As part of the Kick Off to the 14th Annual Project AWARE on July 11th, the Iowa DNR will officially designate (as a state water trail) the small segment of the Des Moines River that connects the city of Eldon with Selma as it meanders through Wapello, Davis, and Van Buren counties.  This new 4.7-mile segment adds to the already state-designated 38-mile water trail on the Des Moines River in Van Buren County.  This will bring the total state designated water trail miles in Iowa to 921!   Come JOIN US on the river!

HIGH RES Figure_18-01

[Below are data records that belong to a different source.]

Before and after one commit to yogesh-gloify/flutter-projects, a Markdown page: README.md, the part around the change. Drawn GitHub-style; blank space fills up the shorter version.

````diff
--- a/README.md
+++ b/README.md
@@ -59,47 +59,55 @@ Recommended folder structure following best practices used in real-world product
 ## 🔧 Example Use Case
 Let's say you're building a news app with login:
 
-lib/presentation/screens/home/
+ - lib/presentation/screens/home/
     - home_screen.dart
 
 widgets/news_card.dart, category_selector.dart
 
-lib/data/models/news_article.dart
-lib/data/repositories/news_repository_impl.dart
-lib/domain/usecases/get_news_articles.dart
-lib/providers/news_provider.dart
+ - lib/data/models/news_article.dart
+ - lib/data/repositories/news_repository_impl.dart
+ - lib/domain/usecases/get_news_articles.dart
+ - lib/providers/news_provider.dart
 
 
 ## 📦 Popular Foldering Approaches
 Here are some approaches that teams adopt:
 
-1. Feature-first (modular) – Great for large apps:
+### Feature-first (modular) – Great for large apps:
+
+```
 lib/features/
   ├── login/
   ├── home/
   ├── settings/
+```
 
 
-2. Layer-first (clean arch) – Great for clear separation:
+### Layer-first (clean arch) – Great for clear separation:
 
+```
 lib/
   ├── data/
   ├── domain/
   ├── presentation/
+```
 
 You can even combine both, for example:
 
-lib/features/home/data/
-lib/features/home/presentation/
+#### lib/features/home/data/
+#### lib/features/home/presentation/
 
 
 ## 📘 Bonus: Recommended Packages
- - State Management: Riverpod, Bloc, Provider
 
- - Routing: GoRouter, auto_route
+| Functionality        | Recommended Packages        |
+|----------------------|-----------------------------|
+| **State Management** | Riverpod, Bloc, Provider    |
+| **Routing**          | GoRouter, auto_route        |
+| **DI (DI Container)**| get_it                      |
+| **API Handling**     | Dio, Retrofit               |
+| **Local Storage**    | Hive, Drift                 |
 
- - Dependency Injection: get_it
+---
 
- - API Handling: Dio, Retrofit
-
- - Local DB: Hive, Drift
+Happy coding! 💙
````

For the past two years the DNR and others have been intently gathering information and studying several waterways from the following perspectives: physical, environmental, wildlife, recreational, historical, cultural and social.  The information gathered from the Lower Des Moines River moved us to add this small segment to the existing water trail.  There are a number of cultural sites in close proximity to it, including the American Gothic House in Eldon and the largest known Iowa Indian village site known to exist. The city of Eldon is also excited about the prospect and committed to maintaining and managing its river access as a water trail access. 

While it’s exciting to finally be adding to the column of state designated water trail miles, this designation ceremony also celebrates an important milestone in the history of Iowa’s water trails program.  This project and several others have either completed or are completing the existing conditions phase and moving into the master planning phase, which includes working closely with local communities to develop designs for prioritized infrastructure projects (new or improved accesses, parking, amenities, camping facilities, etc.).  This phase also identifies goals for interpretation, conservation, and river restoration components.  We’ve learned that establishing a solid base of information while engaging with the local communities sets the stage for future innovative and sound development.

~John Wenck, Iowa DNR Watertrails Coordinator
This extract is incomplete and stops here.